  20. Hello, Amongst my extensive collection of CPs (ahem ), I have a Sarracenia Maroon (well, two actually, but this question is mainly about one of them)... I got this a while back from an online seller. It came bare rooted, and I potted it in a strange mixture. The lower half of the pot is Hant's COM1 mixture, and the upper half is live sphagnum moss... I'm not sure offhand why I did this, but there must have been a good reason for it! Anyway, it sits in a tray of about 1"-2" of rain water, along with some other CPs. I took it out of the tray and held it over a bowl for the photo. I don't normally cuddle it like this! The problem I have is that all of the pitchers that were on the plant when I got it are starting to dry up, as you can see from this close-up... The top of the moss is wet to the touch, so that's not the problem, and it gets misted (manually by me, I'm not up to Welshy's fab automatic system yet!) whenever I remember. Admittedly, this isn't that often, but the humidity around the plants is generally between 40% and 75%, so I don't think that's the problem either.

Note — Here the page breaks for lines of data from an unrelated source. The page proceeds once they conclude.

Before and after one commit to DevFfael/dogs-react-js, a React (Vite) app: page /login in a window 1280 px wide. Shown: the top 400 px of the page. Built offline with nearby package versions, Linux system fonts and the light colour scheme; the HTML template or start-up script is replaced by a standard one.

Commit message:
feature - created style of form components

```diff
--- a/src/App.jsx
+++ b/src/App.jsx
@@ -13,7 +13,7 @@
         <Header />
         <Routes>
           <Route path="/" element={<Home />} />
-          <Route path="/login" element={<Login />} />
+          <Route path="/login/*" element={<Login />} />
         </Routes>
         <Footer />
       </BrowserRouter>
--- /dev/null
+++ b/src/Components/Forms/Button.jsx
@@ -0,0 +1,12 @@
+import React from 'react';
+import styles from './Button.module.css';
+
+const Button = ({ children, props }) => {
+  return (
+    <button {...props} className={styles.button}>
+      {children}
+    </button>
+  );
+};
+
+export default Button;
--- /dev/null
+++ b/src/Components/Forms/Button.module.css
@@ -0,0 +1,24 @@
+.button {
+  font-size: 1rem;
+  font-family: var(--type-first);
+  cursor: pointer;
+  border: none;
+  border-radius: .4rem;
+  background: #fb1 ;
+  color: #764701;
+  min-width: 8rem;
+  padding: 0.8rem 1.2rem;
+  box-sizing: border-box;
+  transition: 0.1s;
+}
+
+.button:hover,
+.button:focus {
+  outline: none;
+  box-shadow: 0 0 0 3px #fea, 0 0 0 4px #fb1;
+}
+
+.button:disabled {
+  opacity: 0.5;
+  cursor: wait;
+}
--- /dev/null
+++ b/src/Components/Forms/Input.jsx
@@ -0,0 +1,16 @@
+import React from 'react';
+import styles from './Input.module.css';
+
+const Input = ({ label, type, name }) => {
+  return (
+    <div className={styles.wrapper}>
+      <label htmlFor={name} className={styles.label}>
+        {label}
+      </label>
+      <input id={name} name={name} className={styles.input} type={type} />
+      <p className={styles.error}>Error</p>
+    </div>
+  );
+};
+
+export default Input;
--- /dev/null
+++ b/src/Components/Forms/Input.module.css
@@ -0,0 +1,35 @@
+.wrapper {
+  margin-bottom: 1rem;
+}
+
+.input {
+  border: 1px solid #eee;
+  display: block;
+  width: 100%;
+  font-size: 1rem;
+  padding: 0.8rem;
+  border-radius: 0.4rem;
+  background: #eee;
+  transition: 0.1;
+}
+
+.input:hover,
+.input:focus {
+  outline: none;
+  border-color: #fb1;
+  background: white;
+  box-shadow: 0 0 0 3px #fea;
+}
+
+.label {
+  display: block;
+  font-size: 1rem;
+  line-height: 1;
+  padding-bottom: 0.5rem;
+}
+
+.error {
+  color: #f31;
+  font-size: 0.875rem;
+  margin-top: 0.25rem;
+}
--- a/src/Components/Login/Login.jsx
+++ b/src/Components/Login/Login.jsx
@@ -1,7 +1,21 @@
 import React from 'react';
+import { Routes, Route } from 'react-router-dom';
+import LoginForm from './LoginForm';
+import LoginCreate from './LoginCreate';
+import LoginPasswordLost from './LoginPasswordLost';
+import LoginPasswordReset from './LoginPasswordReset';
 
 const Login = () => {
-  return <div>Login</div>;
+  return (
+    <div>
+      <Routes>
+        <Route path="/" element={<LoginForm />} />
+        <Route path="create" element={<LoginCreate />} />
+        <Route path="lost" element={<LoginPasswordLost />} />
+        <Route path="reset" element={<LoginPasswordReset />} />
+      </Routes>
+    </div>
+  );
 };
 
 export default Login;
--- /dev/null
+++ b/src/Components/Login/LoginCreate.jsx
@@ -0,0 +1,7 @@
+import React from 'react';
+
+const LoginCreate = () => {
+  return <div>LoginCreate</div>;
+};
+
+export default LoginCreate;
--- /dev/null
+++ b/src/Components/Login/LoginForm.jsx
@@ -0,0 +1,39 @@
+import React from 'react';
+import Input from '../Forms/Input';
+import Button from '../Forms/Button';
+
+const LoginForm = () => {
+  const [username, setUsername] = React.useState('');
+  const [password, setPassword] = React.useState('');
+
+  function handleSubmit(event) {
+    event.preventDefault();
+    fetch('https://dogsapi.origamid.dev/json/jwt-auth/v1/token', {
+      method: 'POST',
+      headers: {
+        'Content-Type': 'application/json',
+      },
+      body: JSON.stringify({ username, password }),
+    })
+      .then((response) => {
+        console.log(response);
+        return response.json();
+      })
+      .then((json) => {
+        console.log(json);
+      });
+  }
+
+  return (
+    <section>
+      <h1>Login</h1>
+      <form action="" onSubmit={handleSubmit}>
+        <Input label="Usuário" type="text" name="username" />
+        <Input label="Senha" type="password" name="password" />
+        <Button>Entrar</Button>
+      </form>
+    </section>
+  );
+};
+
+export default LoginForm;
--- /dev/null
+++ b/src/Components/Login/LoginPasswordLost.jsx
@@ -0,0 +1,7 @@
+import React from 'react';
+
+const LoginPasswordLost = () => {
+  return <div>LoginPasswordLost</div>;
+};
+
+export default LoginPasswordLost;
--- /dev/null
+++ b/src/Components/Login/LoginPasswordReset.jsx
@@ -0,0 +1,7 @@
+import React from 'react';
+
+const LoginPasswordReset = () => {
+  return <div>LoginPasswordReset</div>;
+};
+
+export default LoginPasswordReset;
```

Also, most of the other plants seem to be OK. Don't know if it's relevant, but I've never seen any water in the bottom of the pitchers. I asked about this a couple of weeks ago, and was reassured that this isn't an issue, but I thought I'd mention it in case. During the course of that discussion, I did add some water to the pitchers, but when I looked the next day, it had all gone. Anyone any ideas why the leaves on this one are drying up? As you can see from the pictures, there are new leaves growing, but I'm concerned why the old ones are drying out. Thanks for any help.
  21. Carnivorous plants in flower and how I keep them outdoors!
  22. Hi folks, Maybe this video will be of interest to those who are new to sarracenia. Thanks for watching.
  23. Hi everyone, It's about time (well, in a few months, in early spring) to repot my Sarracenia, and I'm wondering what is best to mix with peat: sand or perlite? Did anybody compare these 2? I'm particularly interested in long-term experience, as I don't want to repot too often. Thanks
  24. From the album: Sarracenia

    LE08 Sarracenia leucophylla, Dark red. YV LE06 2009, CK.